INFORMATION:
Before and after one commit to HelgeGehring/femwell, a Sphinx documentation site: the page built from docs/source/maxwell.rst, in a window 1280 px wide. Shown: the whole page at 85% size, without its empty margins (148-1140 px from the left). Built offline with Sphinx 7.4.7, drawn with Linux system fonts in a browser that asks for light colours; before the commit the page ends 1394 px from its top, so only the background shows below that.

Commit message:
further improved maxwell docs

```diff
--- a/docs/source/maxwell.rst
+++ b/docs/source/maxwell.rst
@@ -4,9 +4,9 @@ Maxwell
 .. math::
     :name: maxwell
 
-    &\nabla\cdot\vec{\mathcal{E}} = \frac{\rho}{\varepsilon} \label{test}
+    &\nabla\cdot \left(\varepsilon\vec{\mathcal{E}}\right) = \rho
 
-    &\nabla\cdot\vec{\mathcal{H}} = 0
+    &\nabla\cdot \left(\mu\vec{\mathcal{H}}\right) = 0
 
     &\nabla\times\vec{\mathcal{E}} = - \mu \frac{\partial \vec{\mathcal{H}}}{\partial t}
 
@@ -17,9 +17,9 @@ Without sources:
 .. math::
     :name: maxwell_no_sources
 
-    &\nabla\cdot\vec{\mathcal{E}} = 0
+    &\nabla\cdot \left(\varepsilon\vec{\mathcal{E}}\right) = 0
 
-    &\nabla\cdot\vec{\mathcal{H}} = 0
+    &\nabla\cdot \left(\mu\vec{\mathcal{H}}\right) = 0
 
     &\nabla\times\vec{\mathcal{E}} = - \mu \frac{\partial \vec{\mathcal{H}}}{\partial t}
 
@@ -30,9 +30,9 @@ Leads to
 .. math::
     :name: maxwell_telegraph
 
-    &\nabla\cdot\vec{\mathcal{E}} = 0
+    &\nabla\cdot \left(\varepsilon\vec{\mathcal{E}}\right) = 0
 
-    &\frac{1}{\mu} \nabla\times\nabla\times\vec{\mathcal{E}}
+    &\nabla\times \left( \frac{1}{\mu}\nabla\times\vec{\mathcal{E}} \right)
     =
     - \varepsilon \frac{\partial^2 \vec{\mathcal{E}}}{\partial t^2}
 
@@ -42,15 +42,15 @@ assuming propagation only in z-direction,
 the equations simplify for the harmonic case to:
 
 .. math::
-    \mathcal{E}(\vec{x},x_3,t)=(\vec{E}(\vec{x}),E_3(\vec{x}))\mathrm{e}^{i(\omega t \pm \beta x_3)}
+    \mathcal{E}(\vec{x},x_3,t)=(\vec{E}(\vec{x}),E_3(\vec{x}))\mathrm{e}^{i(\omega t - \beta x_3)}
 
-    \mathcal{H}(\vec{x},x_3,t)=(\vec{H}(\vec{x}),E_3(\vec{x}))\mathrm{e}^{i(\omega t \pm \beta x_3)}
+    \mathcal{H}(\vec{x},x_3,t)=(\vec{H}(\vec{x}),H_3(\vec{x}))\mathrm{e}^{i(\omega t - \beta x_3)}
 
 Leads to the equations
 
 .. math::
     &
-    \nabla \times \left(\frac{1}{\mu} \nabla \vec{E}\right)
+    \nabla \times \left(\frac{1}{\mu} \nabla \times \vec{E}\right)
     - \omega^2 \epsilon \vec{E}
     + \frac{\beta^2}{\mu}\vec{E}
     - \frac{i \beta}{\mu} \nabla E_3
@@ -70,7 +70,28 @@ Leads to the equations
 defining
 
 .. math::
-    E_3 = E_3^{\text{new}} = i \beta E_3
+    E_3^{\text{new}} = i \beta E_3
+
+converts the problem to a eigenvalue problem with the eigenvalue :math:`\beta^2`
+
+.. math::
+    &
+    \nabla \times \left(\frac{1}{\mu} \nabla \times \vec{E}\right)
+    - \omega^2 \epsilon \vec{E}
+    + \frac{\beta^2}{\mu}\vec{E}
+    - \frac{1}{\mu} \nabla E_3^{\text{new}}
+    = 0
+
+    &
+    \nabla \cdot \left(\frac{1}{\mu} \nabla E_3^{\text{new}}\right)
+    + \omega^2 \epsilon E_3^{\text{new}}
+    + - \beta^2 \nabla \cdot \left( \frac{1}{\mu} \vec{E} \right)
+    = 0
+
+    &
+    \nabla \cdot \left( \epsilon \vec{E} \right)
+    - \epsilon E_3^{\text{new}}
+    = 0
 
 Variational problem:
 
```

TASK OBJECTIVE: Select all lines in the listing above where the word "mathrm" appears, and show them.

EXPECTED OUTPUT:
-    \mathcal{E}(\vec{x},x_3,t)=(\vec{E}(\vec{x}),E_3(\vec{x}))\mathrm{e}^{i(\omega t \pm \beta x_3)}
+    \mathcal{E}(\vec{x},x_3,t)=(\vec{E}(\vec{x}),E_3(\vec{x}))\mathrm{e}^{i(\omega t - \beta x_3)}
-    \mathcal{H}(\vec{x},x_3,t)=(\vec{H}(\vec{x}),E_3(\vec{x}))\mathrm{e}^{i(\omega t \pm \beta x_3)}
+    \mathcal{H}(\vec{x},x_3,t)=(\vec{H}(\vec{x}),H_3(\vec{x}))\mathrm{e}^{i(\omega t - \beta x_3)}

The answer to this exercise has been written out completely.